◆ **Work to be completed**:
Retype the entries below exactly, dropping the images.

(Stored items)
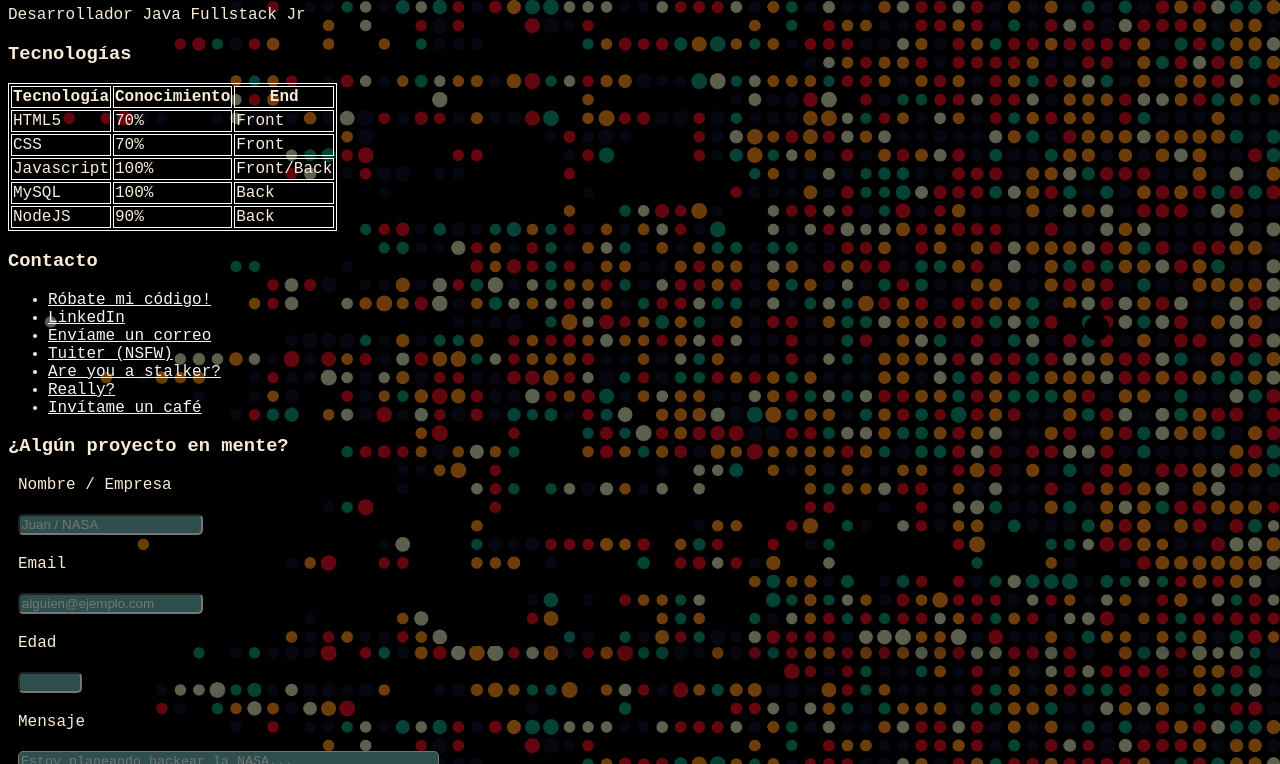
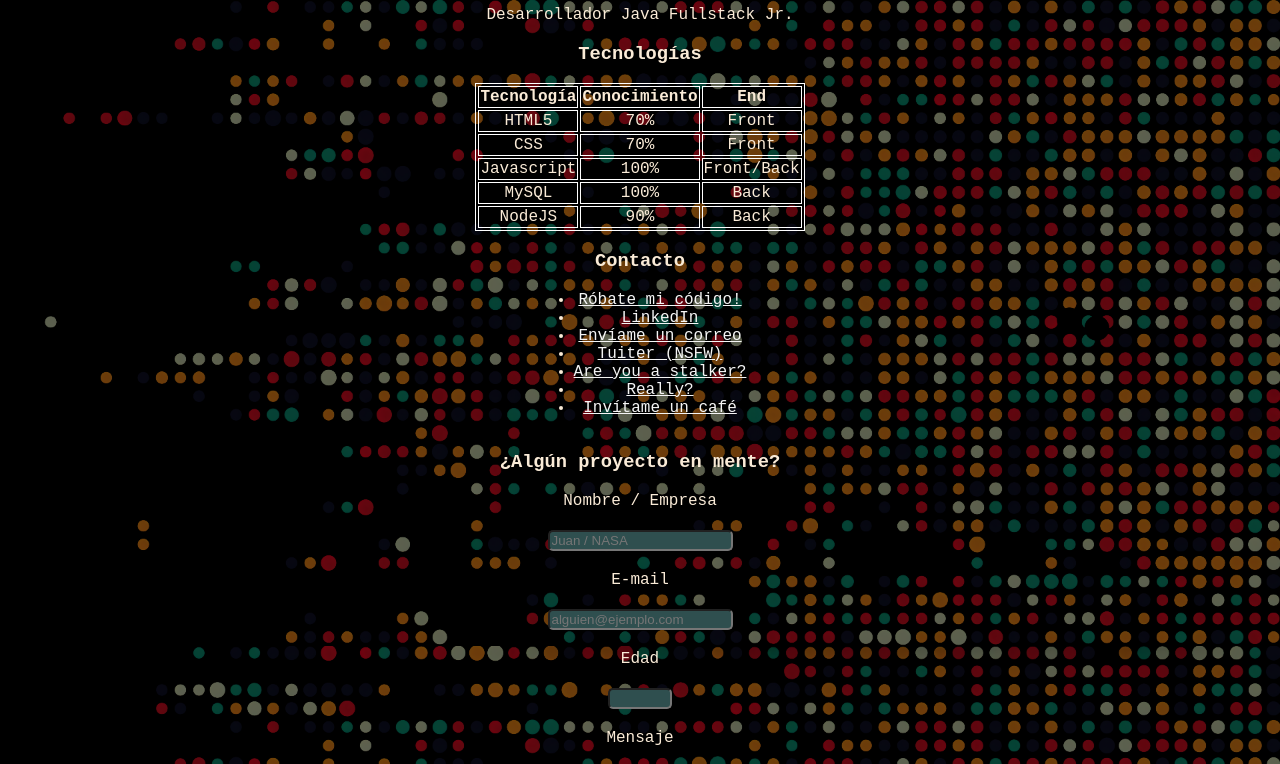
Before and after one commit to JacielJM/Portfolio, a plain HTML site: page index.html in a window 1280 px wide. Shown: the part 74-838 px from the top of the page. Drawn offline with Linux system fonts and the light colour scheme.

Commit message:
se añade uso de flex

```diff
--- a/index.html
+++ b/index.html
@@ -8,8 +8,10 @@
 		<link rel="stylesheet" href="/styles/main.css" />
 	</head>
 	<body>
+		<div class="App">
 			<h1>Jaciel Jacinto Menera</h1>
-    <span>Desarrollador Java Fullstack Jr</span>
+			<span>Desarrollador Java Fullstack Jr.</span>
+
 			<div class="skills">
 				<h3>Tecnologías</h3>
 				<table>
@@ -49,7 +51,8 @@
 					</tbody>
 				</table>
 			</div>
-    <div class="Contacto">
+
+			<div class="contacto">
 				<h3>Contacto</h3>
 				<ul>
 					<li>
@@ -97,7 +100,7 @@
 				<form>
 					<label for="nombre">Nombre / Empresa</label>
 					<input type="text" id="nombre" placeholder="Juan / NASA" required />
-        <label for="email">Email</label>
+					<label for="email">E-mail</label>
 					<input
 						type="email"
 						id="email"
@@ -117,5 +120,6 @@
 					<input type="submit" />
 				</form>
 			</div>
+		</div>
 	</body>
 </html>
--- a/styles/main.css
+++ b/styles/main.css
@@ -3,11 +3,14 @@ body {
   color: antiquewhite;
   background: url("/public/images/back.png");
   background-size: contain;
+  margin: 0;
 }
+
 label {
   display: block;
   margin: 10px;
 }
+
 input,
 textarea {
   margin: 10px;
@@ -37,3 +40,11 @@ input:hover,
 textarea:hover {
   border: 2px solid goldenrod;
 }
+
+.App {
+    display: flex;
+    align-items: center;
+    justify-content: center;
+    text-align: center;
+    flex-direction: column;
+}
```
Lines whose indentation alone changed are shown as unchanged.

◆ **Exercise solution**:
Before and after one commit to JacielJM/Portfolio, a plain HTML site: page index.html in a window 1280 px wide. Shown: the part 74-838 px from the top of the page. Drawn offline with Linux system fonts and the light colour scheme.

Commit message:
se añade uso de flex

```diff
--- a/index.html
+++ b/index.html
@@ -8,8 +8,10 @@
 		<link rel="stylesheet" href="/styles/main.css" />
 	</head>
 	<body>
+		<div class="App">
 			<h1>Jaciel Jacinto Menera</h1>
-    <span>Desarrollador Java Fullstack Jr</span>
+			<span>Desarrollador Java Fullstack Jr.</span>
+
 			<div class="skills">
 				<h3>Tecnologías</h3>
 				<table>
@@ -49,7 +51,8 @@
 					</tbody>
 				</table>
 			</div>
-    <div class="Contacto">
+
+			<div class="contacto">
 				<h3>Contacto</h3>
 				<ul>
 					<li>
@@ -97,7 +100,7 @@
 				<form>
 					<label for="nombre">Nombre / Empresa</label>
 					<input type="text" id="nombre" placeholder="Juan / NASA" required />
-        <label for="email">Email</label>
+					<label for="email">E-mail</label>
 					<input
 						type="email"
 						id="email"
@@ -117,5 +120,6 @@
 					<input type="submit" />
 				</form>
 			</div>
+		</div>
 	</body>
 </html>
--- a/styles/main.css
+++ b/styles/main.css
@@ -3,11 +3,14 @@ body {
   color: antiquewhite;
   background: url("/public/images/back.png");
   background-size: contain;
+  margin: 0;
 }
+
 label {
   display: block;
   margin: 10px;
 }
+
 input,
 textarea {
   margin: 10px;
@@ -37,3 +40,11 @@ input:hover,
 textarea:hover {
   border: 2px solid goldenrod;
 }
+
+.App {
+    display: flex;
+    align-items: center;
+    justify-content: center;
+    text-align: center;
+    flex-direction: column;
+}
```
Lines whose indentation alone changed are shown as unchanged.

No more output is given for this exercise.